Could you print out every entry, character for character?

-- Opening Marker --

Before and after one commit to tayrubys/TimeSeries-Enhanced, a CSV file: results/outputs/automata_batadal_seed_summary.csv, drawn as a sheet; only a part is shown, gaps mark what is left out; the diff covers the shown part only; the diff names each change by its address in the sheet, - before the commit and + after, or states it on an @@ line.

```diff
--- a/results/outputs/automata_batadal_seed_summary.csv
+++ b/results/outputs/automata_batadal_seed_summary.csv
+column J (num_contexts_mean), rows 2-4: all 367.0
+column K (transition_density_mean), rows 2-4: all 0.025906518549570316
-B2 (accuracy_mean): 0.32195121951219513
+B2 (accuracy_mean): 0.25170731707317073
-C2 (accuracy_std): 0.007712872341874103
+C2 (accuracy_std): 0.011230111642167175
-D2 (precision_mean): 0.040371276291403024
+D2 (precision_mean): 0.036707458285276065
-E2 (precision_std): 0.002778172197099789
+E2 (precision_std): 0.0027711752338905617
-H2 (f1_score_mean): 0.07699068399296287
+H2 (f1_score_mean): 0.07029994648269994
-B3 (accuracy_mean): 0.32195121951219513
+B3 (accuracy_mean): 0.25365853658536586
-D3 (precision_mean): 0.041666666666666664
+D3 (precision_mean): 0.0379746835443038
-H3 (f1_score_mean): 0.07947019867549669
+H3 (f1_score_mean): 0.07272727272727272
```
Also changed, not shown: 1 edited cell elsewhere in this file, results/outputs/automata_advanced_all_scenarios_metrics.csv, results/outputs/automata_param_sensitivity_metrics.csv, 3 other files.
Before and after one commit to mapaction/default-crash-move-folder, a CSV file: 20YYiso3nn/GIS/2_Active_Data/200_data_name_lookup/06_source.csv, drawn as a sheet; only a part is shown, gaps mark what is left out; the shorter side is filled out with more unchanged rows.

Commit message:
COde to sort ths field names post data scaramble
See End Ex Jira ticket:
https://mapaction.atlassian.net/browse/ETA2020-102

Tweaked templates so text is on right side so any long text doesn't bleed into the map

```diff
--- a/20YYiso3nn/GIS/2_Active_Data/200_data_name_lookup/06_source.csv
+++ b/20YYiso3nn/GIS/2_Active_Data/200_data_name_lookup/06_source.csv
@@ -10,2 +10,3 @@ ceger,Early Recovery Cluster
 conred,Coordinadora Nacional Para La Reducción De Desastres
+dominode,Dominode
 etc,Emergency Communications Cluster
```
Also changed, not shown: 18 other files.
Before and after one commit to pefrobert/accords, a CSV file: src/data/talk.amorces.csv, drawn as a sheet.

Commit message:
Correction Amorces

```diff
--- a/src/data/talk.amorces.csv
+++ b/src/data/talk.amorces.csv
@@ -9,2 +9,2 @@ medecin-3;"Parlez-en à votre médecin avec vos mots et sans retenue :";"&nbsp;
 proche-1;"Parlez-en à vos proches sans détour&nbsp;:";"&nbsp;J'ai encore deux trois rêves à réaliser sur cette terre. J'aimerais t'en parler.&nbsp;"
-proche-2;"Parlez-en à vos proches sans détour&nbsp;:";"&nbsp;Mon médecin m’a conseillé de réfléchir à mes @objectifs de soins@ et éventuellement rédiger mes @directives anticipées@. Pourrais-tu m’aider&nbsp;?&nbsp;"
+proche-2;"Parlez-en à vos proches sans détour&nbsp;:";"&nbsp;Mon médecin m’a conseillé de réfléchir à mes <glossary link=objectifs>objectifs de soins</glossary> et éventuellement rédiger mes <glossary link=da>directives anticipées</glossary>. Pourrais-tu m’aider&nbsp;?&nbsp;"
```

-- Closing Marker --

**EXPECTED ANSWER**
Before and after one commit to tayrubys/TimeSeries-Enhanced, a CSV file: results/outputs/automata_batadal_seed_summary.csv, drawn as a sheet; only a part is shown, gaps mark what is left out; the diff covers the shown part only; the diff names each change by its address in the sheet, - before the commit and + after, or states it on an @@ line.

```diff
--- a/results/outputs/automata_batadal_seed_summary.csv
+++ b/results/outputs/automata_batadal_seed_summary.csv
+column J (num_contexts_mean), rows 2-4: all 367.0
+column K (transition_density_mean), rows 2-4: all 0.025906518549570316
-B2 (accuracy_mean): 0.32195121951219513
+B2 (accuracy_mean): 0.25170731707317073
-C2 (accuracy_std): 0.007712872341874103
+C2 (accuracy_std): 0.011230111642167175
-D2 (precision_mean): 0.040371276291403024
+D2 (precision_mean): 0.036707458285276065
-E2 (precision_std): 0.002778172197099789
+E2 (precision_std): 0.0027711752338905617
-H2 (f1_score_mean): 0.07699068399296287
+H2 (f1_score_mean): 0.07029994648269994
-B3 (accuracy_mean): 0.32195121951219513
+B3 (accuracy_mean): 0.25365853658536586
-D3 (precision_mean): 0.041666666666666664
+D3 (precision_mean): 0.0379746835443038
-H3 (f1_score_mean): 0.07947019867549669
+H3 (f1_score_mean): 0.07272727272727272
```
Also changed, not shown: 1 edited cell elsewhere in this file, results/outputs/automata_advanced_all_scenarios_metrics.csv, results/outputs/automata_param_sensitivity_metrics.csv, 3 other files.
Before and after one commit to mapaction/default-crash-move-folder, a CSV file: 20YYiso3nn/GIS/2_Active_Data/200_data_name_lookup/06_source.csv, drawn as a sheet; only a part is shown, gaps mark what is left out; the shorter side is filled out with more unchanged rows.

Commit message:
COde to sort ths field names post data scaramble
See End Ex Jira ticket:
https://mapaction.atlassian.net/browse/ETA2020-102

Tweaked templates so text is on right side so any long text doesn't bleed into the map

```diff
--- a/20YYiso3nn/GIS/2_Active_Data/200_data_name_lookup/06_source.csv
+++ b/20YYiso3nn/GIS/2_Active_Data/200_data_name_lookup/06_source.csv
@@ -10,2 +10,3 @@ ceger,Early Recovery Cluster
 conred,Coordinadora Nacional Para La Reducción De Desastres
+dominode,Dominode
 etc,Emergency Communications Cluster
```
Also changed, not shown: 18 other files.
Before and after one commit to pefrobert/accords, a CSV file: src/data/talk.amorces.csv, drawn as a sheet.

Commit message:
Correction Amorces

```diff
--- a/src/data/talk.amorces.csv
+++ b/src/data/talk.amorces.csv
@@ -9,2 +9,2 @@ medecin-3;"Parlez-en à votre médecin avec vos mots et sans retenue :";"&nbsp;
 proche-1;"Parlez-en à vos proches sans détour&nbsp;:";"&nbsp;J'ai encore deux trois rêves à réaliser sur cette terre. J'aimerais t'en parler.&nbsp;"
-proche-2;"Parlez-en à vos proches sans détour&nbsp;:";"&nbsp;Mon médecin m’a conseillé de réfléchir à mes @objectifs de soins@ et éventuellement rédiger mes @directives anticipées@. Pourrais-tu m’aider&nbsp;?&nbsp;"
+proche-2;"Parlez-en à vos proches sans détour&nbsp;:";"&nbsp;Mon médecin m’a conseillé de réfléchir à mes <glossary link=objectifs>objectifs de soins</glossary> et éventuellement rédiger mes <glossary link=da>directives anticipées</glossary>. Pourrais-tu m’aider&nbsp;?&nbsp;"
```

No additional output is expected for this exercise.